Their first XV are fourth in the league, their seconds are top of their division, their thirds (or 2As) have served notice of their potential and their women's team, coached by Fiona Reardon, and such willing lieutenants as Caine McIntyre, Douglas Grove, Lindsey Smith and Amanda Moore, have collected 34 from 35 points in seven fixtures, and are favourites to win their competition. All of which underpins the scale of the resurgence which has occurred at this organisation, both on and off the pitch.
"It has been a good season, but perhaps it's a sign of how things are changing that I feel we should be third, not fourth, in the championship, because we have lost two matches that we should have won and there is a real buzz about the club," said Busby, whose charges were denied the opportunity to grapple with Hawick, due to the cold snap with struck Scotland at the weekend. "This is a tough event, and there isn't that much between many of the clubs: [leaders] Watsonians are, by far, the best in the league, while Glasgow Hawks and Hawick are very similar and evenly-matched. But I don't think any of them are unbeatable and we have produced some good performances and decent results and there is a genuine sense that something exciting is happening at this place."
The next month's action could define the extent of that progress with Hillhead-Jordanhill scheduled to tackle Premiership frontrunners, Ayr, on Saturday, as the prelude to travelling to Ardrossan Academicals, before confronting Selkirk, GHA and Watsonians, the latter once the festive period has concluded. It is a gruelling itinerary – and Busby has doubts as to whether some of these tussles will even happen, given the vagaries of the climate – yet, in the longer term, his aspirations are clear. The new Hughenden will boast some first-class amenities and the coach wants a team to match their environs.

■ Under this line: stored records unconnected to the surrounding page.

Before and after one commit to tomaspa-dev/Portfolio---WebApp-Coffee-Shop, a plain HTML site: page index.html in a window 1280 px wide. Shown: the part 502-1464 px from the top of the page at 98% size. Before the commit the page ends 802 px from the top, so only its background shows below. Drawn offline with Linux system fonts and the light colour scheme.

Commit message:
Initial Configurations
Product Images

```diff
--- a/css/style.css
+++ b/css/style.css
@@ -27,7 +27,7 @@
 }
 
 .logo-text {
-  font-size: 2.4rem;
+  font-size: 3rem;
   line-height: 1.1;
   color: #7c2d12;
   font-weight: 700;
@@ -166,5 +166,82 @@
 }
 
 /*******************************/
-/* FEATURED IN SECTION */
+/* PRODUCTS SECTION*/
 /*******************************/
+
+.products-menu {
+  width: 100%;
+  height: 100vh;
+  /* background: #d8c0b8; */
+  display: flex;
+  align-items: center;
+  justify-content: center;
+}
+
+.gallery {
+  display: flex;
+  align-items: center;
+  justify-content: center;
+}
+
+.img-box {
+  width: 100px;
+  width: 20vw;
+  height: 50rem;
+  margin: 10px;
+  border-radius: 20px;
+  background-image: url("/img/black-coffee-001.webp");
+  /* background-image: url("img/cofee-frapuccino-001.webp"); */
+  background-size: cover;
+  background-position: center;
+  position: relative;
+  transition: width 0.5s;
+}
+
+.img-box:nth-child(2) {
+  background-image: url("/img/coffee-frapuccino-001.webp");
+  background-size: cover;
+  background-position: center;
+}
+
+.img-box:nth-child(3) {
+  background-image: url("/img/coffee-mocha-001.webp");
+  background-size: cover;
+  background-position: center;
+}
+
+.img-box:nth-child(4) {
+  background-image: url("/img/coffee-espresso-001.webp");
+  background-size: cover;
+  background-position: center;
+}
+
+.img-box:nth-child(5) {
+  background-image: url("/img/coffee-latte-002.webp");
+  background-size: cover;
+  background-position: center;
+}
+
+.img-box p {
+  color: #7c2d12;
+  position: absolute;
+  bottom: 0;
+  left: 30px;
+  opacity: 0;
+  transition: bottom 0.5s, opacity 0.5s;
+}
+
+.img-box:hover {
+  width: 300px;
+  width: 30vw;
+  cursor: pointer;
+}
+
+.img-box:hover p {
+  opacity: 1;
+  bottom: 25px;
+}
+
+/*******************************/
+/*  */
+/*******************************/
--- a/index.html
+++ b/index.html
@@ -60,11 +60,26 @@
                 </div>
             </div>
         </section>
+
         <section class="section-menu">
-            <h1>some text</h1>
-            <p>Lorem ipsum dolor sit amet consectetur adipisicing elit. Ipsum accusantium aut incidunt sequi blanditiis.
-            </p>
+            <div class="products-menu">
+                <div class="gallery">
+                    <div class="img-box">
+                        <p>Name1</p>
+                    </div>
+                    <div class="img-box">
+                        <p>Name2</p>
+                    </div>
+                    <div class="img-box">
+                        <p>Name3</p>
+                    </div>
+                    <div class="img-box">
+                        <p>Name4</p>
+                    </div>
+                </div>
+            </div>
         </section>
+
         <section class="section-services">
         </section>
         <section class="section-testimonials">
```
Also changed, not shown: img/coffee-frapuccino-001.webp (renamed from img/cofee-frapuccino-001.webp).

"I am glad we have the chance to meet Ayr again, because we gave a good account of ourselves down there [at Millbrae] last month and we were leading [8-7] going into the last 15 minutes [before eventually succumbing 19-8], so it showed what we can do against opponents of their pedigree," said Busby, who has been bolstered by the recruitment of former Ayr stars, including Ryan Holland and AJ MacFarlane.
"The best way to improve is to keep setting yourself new goals and, although I do not expect [Ayr coaches] Kenny [Murray] and Peter [Laverie] to show us any disrespect at the weekend, we will be aiming to put them under as much pressure as possible. We have had problems in recent times. But things are definitely going in the right direction."
Some of his campaigners can scarcely be described as Busby's Babes. But, with Hills climbing upwards and Reardon's personnel seeking their eighth consecutive victory against Cartha QP, life is growing sweeter around Hughenden again.